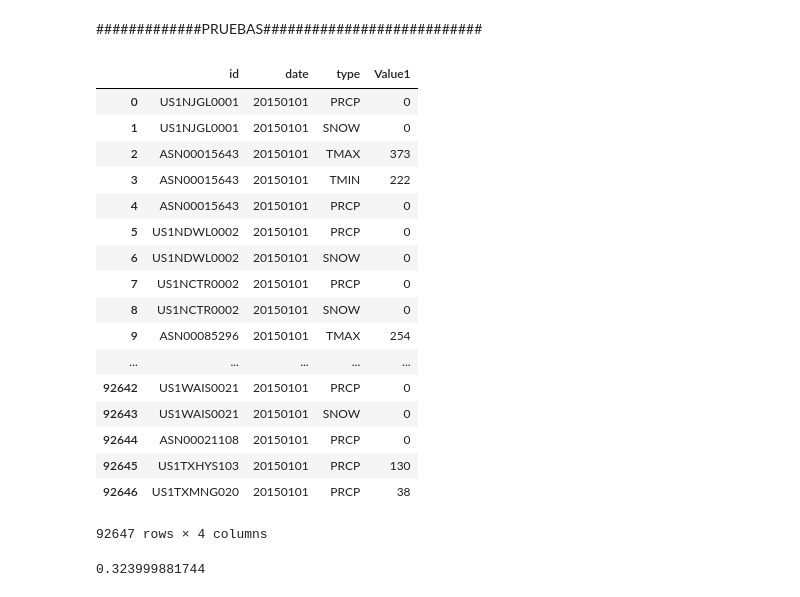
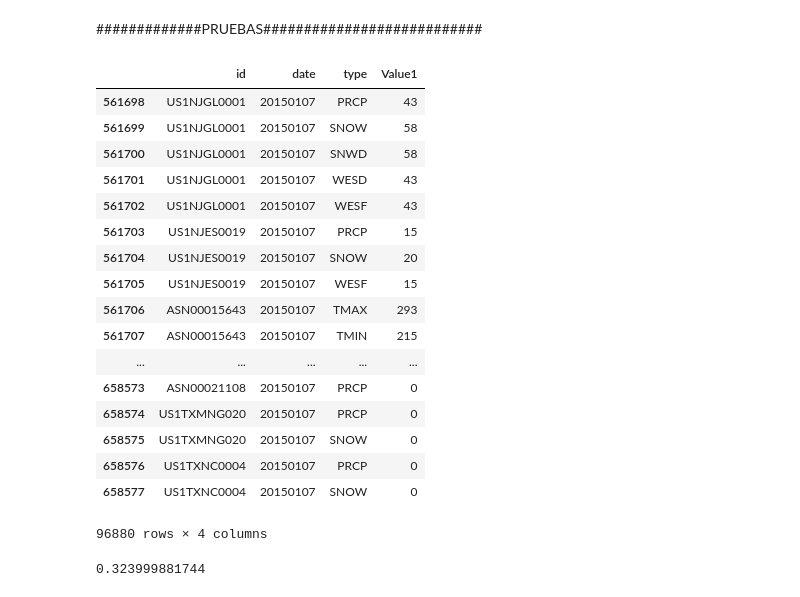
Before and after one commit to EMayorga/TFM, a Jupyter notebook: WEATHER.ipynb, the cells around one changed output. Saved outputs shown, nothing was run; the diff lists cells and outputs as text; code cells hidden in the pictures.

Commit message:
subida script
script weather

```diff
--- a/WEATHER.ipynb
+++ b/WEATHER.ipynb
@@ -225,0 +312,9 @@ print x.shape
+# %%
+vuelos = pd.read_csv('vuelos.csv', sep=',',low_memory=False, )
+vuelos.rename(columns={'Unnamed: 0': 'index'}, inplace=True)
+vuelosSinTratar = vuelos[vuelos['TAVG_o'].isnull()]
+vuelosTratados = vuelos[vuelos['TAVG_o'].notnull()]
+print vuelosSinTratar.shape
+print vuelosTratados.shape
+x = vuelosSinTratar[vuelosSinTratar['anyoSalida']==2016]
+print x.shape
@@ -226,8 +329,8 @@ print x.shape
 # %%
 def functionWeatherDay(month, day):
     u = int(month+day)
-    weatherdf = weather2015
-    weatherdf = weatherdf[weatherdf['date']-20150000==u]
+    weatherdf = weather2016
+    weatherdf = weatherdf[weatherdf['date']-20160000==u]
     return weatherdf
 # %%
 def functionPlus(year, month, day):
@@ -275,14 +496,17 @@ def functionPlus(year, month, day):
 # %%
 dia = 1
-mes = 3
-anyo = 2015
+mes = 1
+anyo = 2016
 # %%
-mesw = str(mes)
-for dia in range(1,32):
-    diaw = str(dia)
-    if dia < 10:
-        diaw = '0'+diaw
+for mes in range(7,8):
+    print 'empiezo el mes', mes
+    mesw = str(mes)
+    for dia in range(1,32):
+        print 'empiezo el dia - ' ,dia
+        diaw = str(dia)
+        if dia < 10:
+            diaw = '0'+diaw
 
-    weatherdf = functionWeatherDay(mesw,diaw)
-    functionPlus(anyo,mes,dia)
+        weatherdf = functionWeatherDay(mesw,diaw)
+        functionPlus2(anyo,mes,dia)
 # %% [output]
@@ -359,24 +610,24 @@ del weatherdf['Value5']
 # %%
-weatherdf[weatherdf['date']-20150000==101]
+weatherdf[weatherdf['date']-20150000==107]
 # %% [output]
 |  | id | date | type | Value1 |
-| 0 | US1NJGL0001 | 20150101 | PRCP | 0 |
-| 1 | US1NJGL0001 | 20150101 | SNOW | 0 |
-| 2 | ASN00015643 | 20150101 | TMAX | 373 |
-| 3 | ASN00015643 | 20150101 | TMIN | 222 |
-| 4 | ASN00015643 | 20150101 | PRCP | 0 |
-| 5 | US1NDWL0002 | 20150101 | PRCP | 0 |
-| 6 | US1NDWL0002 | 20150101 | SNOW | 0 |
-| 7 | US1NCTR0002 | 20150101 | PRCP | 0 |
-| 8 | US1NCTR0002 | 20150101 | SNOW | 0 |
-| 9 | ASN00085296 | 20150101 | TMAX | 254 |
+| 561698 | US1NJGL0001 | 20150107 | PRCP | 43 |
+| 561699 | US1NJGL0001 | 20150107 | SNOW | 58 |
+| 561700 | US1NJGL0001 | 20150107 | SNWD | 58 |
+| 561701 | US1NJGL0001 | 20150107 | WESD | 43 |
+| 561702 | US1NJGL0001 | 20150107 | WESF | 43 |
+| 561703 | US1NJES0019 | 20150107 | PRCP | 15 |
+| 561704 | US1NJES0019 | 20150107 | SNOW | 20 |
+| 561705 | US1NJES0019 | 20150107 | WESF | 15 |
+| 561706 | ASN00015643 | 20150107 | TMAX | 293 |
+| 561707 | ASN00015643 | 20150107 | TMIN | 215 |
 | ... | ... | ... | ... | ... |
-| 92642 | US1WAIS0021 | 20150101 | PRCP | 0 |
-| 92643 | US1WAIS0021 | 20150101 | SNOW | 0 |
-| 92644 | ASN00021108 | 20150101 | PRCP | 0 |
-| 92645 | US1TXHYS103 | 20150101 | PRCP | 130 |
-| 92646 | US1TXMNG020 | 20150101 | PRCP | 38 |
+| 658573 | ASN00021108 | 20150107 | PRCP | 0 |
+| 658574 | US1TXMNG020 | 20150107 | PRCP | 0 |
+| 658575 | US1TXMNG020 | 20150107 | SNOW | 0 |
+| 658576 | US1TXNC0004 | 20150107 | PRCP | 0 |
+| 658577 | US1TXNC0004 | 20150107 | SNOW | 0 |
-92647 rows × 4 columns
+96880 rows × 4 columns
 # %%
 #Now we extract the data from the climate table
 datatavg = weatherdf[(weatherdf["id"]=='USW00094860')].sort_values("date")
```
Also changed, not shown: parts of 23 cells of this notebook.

---

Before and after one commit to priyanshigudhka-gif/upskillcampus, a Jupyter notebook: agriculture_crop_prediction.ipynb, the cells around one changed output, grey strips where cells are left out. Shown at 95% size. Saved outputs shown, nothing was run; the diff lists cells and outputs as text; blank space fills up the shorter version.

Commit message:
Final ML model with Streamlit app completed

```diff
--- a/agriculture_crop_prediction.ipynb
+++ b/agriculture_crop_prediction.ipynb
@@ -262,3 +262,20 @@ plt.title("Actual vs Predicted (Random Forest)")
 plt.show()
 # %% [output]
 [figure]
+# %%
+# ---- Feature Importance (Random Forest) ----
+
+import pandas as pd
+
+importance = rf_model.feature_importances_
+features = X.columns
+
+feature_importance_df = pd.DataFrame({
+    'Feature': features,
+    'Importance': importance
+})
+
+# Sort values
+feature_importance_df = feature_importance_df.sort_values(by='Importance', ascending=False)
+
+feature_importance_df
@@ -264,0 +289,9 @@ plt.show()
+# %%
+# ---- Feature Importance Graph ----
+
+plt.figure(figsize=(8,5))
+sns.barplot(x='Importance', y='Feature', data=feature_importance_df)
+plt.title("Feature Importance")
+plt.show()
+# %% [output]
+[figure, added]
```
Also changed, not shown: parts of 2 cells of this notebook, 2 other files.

==

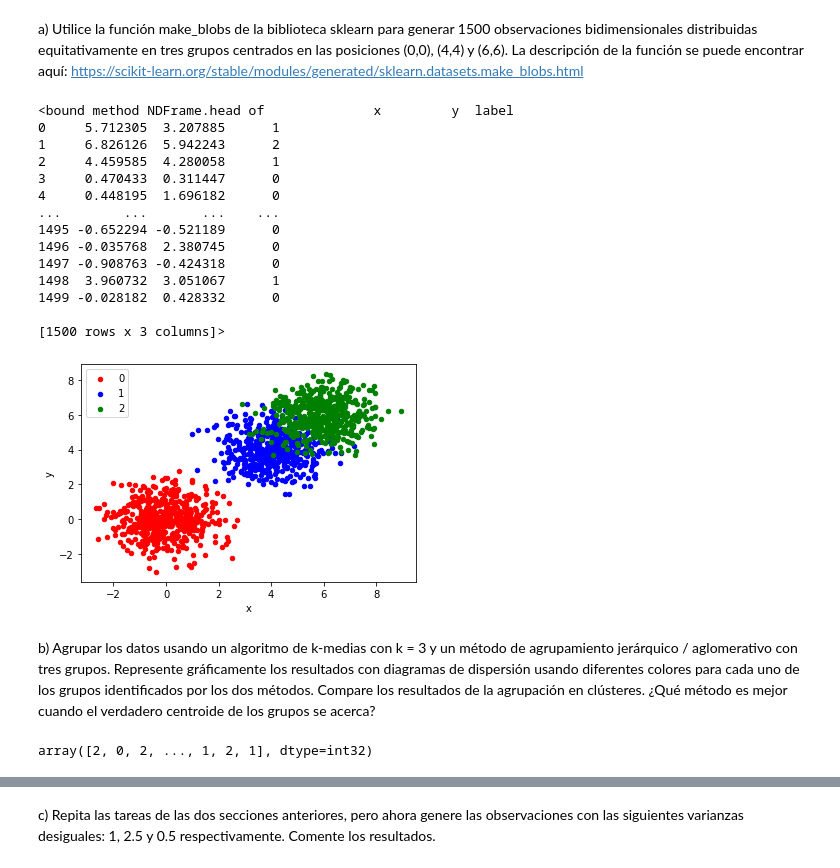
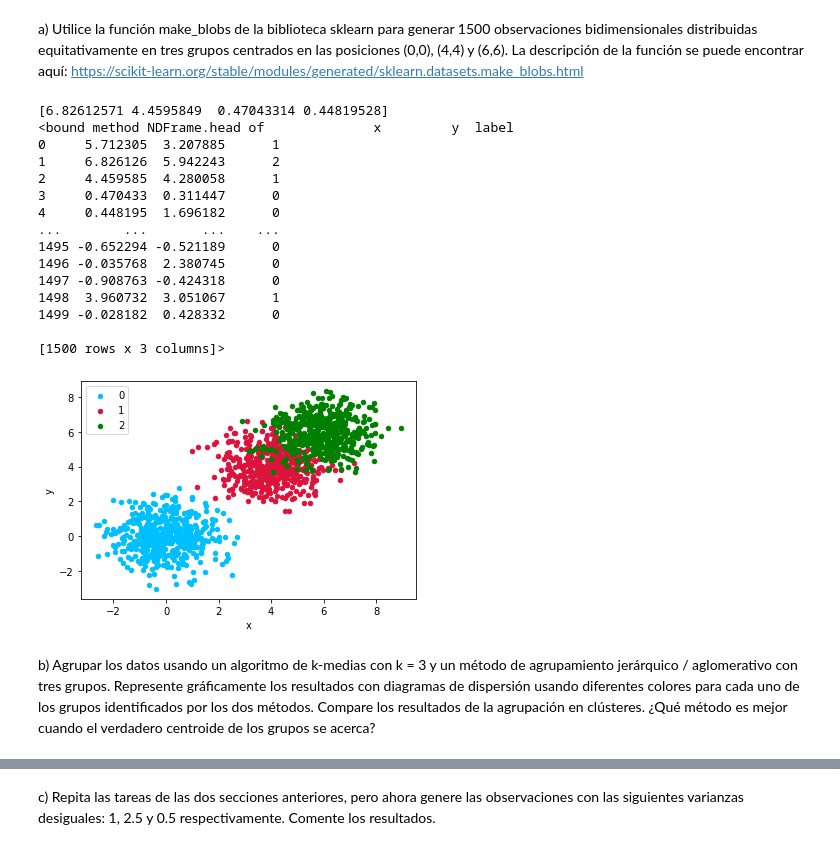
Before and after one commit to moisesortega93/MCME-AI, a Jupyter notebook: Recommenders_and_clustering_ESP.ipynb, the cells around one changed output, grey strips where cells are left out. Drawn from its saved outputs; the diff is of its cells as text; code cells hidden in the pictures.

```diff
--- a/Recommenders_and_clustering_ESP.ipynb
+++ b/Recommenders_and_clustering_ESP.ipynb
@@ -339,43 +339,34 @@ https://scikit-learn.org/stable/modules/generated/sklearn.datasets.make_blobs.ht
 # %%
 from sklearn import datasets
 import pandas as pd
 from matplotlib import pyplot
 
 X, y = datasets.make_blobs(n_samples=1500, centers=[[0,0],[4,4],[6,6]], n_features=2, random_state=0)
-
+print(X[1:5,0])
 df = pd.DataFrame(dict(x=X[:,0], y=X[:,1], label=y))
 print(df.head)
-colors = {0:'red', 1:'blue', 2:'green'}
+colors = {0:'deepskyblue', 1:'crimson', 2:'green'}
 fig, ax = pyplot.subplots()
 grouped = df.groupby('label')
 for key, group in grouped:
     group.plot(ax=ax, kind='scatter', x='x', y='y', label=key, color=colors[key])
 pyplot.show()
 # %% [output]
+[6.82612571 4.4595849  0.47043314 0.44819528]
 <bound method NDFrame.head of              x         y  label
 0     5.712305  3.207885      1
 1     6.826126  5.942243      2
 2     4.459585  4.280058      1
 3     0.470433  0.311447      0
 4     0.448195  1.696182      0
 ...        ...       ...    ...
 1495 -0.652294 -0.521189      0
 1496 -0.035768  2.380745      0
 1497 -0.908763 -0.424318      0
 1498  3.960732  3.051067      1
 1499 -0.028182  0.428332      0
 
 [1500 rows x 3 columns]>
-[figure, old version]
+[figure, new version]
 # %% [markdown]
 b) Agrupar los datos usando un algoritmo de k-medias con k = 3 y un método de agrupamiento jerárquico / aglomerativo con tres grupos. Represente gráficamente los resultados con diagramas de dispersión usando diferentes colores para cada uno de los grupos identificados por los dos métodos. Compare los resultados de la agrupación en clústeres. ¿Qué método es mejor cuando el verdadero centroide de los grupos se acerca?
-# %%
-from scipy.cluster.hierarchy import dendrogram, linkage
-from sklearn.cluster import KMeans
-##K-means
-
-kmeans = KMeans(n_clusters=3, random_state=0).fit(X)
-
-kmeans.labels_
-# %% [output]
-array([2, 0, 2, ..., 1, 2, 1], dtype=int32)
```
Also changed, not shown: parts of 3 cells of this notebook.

§ Task requirements
Where does the word "diaw" show up in the material? Copy out each line that has it.

§ Response to this exercise
-    diaw = str(dia)
-        diaw = '0'+diaw
+        diaw = str(dia)
+            diaw = '0'+diaw
-    weatherdf = functionWeatherDay(mesw,diaw)
+        weatherdf = functionWeatherDay(mesw,diaw)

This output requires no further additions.